them what the army ought to do ; would He not graciously reveal to him what was best to be done ? This was the substance of his prayer, which he continued to utter as he urged his suit with God, which he did with the utmost humility and reverence, and yet with the humble boldness of a little child. Jackson continued praying so very long that Ewell concluded that he would leave.

When they assembled next morning, and Jackson laid before them what he would suggest, they all instantly perceived that it was the very thing that ought to be done, and so the movement through Thoroughfare Gap was decided upon, and the series of battles fol- lowed with the results so well known by all. Ewell was wounded, but he still held the opinion as to Jackson's natural ability, and there was, therefore, no other way, to his mind, to explain Jackson's suc- cess, except, that prayer had power with God, and that this fact car- ried with it practically all the rest that the New Testament taught ; and if this was the case, he was most assuredly on the wrong side, and the quicker he got over to the right side, the better for him, and that he had been trying to get there ever since he had come to that conclusion ; and it was in carrying out this determination that he now asked admission to church membership.

BATTLE AT REAMS' STATION.

EXTRACT FROM THE " MEMORIAL ADDRESS DELIVERED MAY 10, 1890, AT WILMINGTON, N. C., BY HON. CHARLES M. STEDMAN."

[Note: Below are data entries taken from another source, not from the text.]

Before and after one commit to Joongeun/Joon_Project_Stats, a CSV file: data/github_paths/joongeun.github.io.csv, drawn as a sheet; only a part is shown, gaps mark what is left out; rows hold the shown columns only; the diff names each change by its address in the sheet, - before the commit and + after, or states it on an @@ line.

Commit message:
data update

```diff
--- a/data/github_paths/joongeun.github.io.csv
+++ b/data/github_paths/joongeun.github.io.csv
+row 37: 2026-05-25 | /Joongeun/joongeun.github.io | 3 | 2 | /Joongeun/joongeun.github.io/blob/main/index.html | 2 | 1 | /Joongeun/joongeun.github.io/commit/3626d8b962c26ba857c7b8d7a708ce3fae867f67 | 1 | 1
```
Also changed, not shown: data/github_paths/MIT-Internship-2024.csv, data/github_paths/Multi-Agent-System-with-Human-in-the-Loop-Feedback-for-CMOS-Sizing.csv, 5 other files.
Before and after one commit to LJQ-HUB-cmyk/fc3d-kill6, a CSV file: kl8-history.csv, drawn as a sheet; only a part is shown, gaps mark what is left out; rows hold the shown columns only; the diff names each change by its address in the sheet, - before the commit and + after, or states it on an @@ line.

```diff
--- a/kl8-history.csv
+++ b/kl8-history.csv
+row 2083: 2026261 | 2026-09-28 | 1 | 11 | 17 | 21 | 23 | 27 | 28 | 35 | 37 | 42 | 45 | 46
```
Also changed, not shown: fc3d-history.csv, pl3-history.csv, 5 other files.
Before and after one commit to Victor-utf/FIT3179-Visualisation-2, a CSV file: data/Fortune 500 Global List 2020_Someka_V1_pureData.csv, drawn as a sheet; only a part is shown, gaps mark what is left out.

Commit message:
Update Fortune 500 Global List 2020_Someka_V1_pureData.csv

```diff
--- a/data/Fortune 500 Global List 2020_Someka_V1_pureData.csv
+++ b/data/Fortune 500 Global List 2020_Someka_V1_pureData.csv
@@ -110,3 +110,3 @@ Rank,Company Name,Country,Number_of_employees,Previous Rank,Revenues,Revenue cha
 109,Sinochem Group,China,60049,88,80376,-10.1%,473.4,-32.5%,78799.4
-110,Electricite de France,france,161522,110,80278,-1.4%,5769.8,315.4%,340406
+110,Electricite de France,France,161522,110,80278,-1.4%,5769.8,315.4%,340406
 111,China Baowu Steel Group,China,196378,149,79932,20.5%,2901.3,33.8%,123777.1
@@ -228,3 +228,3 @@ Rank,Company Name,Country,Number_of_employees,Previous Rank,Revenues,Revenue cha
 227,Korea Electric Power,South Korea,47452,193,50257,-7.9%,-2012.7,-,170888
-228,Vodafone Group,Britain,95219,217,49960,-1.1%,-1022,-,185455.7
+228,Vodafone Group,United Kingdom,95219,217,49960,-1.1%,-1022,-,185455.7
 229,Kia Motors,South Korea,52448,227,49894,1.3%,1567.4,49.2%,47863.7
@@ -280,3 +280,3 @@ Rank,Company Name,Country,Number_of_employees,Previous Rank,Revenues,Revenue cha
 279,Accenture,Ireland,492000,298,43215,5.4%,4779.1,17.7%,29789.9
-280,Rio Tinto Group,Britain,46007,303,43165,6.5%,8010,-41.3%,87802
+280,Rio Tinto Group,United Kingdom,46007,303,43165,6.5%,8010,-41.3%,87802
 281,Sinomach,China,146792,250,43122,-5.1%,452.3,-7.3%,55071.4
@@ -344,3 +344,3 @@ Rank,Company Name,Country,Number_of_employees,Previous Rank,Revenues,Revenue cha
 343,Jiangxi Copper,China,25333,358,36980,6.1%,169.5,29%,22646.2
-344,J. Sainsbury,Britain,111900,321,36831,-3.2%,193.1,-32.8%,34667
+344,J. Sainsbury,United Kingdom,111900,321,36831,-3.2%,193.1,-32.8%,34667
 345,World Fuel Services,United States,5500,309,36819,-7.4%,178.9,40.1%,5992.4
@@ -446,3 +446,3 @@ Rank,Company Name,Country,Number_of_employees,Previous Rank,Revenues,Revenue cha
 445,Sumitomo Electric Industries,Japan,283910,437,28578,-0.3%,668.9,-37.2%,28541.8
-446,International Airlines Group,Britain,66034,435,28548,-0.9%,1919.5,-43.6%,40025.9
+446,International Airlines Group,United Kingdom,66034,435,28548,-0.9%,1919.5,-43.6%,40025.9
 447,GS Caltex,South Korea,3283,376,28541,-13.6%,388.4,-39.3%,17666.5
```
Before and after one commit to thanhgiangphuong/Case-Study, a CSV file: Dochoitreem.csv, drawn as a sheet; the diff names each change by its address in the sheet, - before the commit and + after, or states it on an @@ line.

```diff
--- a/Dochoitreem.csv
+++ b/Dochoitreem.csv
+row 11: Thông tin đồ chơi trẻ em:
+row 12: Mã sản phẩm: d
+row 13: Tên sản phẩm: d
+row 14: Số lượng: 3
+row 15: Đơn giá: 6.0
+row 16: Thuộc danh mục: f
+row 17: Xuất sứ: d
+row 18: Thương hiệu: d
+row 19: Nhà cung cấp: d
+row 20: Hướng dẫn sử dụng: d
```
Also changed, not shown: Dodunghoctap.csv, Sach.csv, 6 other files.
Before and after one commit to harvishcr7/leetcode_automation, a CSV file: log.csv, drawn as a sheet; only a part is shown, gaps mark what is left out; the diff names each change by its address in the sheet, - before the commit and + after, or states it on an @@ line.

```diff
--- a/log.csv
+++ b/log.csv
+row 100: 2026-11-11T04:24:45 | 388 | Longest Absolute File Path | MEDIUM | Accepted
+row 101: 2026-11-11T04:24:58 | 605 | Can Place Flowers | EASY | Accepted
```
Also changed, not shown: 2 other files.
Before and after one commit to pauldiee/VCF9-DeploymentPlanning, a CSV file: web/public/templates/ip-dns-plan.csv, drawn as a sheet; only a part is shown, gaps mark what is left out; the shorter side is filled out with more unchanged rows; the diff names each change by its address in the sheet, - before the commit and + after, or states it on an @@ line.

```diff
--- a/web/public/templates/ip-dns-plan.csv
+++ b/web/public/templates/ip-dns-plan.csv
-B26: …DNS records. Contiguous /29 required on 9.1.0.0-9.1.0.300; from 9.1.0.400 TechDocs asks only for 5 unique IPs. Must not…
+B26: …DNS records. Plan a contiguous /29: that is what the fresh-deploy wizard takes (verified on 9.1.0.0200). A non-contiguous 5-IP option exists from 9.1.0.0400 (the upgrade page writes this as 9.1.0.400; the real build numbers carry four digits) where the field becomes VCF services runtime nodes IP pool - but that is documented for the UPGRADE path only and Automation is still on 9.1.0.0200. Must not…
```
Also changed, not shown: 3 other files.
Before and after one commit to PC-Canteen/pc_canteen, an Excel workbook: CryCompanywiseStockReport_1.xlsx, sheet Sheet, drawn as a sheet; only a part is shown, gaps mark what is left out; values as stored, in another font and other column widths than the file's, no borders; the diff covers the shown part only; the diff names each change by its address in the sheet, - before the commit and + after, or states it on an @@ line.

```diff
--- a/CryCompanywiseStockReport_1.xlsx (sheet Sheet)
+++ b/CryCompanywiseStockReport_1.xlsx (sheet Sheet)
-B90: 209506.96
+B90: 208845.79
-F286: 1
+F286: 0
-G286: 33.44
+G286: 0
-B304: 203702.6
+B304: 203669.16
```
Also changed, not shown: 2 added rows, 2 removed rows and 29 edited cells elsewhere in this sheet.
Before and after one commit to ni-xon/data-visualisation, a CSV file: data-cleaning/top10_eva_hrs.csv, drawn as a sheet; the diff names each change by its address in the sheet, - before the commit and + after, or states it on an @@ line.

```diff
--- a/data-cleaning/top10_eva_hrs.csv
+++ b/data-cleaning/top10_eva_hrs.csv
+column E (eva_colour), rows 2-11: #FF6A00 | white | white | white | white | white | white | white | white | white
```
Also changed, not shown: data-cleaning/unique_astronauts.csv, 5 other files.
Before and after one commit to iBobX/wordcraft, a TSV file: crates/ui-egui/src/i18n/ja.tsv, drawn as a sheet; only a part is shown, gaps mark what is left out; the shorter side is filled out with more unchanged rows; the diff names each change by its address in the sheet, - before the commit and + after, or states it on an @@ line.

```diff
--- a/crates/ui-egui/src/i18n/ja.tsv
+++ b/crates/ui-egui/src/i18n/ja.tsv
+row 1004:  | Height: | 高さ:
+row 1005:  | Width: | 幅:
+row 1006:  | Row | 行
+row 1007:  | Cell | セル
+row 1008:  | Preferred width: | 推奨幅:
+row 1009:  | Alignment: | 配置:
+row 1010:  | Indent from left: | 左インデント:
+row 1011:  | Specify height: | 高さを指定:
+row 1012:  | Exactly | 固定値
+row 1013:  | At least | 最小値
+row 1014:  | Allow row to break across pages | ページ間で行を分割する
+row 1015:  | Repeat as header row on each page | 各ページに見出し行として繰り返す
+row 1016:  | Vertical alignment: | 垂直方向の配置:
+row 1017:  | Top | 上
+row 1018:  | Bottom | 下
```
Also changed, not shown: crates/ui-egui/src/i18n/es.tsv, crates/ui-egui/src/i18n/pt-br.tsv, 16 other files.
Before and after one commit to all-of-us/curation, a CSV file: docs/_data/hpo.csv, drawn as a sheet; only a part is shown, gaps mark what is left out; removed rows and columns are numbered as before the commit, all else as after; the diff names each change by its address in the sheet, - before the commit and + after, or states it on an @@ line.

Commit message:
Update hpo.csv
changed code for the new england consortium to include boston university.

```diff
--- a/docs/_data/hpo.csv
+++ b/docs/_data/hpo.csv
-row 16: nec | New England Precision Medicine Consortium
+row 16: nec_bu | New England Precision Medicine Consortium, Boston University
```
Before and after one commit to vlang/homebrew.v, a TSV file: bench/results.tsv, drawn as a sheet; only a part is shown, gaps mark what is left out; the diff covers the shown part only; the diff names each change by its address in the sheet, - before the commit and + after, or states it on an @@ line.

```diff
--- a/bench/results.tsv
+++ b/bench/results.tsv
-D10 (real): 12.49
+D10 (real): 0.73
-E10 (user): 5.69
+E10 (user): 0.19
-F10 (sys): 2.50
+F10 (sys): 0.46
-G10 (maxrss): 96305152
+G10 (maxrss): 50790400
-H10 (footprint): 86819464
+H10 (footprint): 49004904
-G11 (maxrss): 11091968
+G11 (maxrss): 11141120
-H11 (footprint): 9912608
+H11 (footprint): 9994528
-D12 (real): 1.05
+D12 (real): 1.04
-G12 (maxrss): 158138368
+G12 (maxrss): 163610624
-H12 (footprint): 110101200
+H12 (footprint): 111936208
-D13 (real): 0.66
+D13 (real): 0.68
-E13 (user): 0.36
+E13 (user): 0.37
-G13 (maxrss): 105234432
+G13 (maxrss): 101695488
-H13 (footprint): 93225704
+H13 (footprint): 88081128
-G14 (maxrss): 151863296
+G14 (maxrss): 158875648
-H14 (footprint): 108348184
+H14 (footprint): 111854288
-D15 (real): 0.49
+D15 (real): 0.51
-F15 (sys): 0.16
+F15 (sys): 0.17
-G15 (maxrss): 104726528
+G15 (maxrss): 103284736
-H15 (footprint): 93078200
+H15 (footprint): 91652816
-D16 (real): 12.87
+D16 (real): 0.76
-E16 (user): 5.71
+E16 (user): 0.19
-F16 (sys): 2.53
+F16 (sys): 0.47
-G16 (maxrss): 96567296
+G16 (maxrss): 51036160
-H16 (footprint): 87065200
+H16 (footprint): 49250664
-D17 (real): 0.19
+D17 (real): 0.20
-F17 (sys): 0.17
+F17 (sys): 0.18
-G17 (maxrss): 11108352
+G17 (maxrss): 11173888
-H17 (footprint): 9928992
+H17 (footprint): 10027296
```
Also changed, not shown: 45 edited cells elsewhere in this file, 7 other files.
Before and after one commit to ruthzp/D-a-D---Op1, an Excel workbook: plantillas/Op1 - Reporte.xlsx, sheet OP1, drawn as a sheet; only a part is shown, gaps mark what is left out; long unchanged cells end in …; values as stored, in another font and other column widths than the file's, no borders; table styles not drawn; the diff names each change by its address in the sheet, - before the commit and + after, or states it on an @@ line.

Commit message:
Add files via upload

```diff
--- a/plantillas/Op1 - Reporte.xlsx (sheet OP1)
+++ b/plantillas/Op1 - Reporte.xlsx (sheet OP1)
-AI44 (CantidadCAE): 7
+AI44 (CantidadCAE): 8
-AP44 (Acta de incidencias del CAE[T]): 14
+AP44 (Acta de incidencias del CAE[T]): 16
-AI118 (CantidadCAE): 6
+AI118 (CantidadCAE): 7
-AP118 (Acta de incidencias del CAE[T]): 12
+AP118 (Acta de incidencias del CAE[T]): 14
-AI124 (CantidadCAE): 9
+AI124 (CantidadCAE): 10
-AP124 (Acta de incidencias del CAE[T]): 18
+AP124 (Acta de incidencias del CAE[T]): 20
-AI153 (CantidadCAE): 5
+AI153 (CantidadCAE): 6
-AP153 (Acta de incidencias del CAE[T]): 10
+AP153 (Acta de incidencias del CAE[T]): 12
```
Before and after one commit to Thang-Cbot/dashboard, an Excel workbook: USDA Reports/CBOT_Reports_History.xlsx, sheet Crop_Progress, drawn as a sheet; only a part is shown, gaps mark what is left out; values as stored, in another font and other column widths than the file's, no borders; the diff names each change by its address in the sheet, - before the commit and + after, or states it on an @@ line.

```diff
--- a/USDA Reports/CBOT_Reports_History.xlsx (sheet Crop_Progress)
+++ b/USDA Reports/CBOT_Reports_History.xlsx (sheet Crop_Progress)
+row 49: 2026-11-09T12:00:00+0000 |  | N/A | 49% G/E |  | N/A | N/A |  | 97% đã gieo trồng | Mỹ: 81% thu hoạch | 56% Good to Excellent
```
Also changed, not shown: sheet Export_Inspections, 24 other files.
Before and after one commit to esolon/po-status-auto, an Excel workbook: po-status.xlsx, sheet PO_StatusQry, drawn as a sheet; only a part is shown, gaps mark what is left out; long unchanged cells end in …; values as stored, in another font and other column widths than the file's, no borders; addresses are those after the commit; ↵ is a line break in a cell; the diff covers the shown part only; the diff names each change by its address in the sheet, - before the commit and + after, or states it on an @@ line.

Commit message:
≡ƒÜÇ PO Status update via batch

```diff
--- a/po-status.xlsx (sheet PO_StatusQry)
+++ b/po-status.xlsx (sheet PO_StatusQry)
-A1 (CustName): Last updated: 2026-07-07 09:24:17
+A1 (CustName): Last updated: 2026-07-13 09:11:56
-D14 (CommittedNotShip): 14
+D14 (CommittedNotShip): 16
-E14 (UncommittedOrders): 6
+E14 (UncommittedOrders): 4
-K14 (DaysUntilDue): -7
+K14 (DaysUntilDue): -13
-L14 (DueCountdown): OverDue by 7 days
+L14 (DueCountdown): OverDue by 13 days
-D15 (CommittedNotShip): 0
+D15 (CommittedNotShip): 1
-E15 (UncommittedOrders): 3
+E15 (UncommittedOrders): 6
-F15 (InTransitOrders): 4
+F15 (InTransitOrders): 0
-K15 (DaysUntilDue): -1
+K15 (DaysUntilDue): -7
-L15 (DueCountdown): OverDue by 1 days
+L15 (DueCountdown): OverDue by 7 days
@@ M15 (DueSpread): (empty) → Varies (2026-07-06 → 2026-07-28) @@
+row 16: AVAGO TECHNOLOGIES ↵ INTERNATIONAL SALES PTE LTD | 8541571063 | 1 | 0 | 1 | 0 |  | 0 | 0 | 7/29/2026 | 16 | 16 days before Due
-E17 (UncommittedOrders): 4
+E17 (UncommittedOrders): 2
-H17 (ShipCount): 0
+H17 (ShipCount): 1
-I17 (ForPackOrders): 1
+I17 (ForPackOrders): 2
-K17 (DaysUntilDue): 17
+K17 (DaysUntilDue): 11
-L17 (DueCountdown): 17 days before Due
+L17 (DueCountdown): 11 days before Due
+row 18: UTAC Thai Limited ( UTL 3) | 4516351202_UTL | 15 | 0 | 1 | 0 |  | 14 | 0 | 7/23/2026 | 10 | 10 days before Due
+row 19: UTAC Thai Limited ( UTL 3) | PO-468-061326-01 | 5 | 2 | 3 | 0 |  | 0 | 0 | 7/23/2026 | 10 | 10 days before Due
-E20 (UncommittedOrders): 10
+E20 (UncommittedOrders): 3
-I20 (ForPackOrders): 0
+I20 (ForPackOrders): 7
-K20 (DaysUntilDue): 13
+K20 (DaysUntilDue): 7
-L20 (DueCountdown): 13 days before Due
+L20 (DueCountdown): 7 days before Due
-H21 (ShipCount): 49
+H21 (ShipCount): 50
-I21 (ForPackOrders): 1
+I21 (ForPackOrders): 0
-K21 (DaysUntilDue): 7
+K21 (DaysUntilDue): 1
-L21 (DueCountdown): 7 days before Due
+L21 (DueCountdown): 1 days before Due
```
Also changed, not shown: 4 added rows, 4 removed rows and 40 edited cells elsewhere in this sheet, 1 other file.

But I must pass over many fields that I may mention Reams' Sta- tion, which I am asked to notice somewhat fully. This engagement was fought on the 25th of -August, 1864. Upon the investment of Petersburg, the possession of the Weldon road became of manifest importance, as it was Lee's main line of communication with the South, whence he drew his men and supplies. On the i8th of August, 1864, General G. K. Warren, with the Fifth corps of Grant's Army and Kautz's division of cavalry, occupied the line of the Weldon road at a point six miles from Petersburg. An attempt was made to dislodge them from this position on the 2ist, but the effort failed. Emboldened by Warren's success, Hancock was ordered from Deep Bottom to Reams' Station, ten miles from Petersburg. He arrived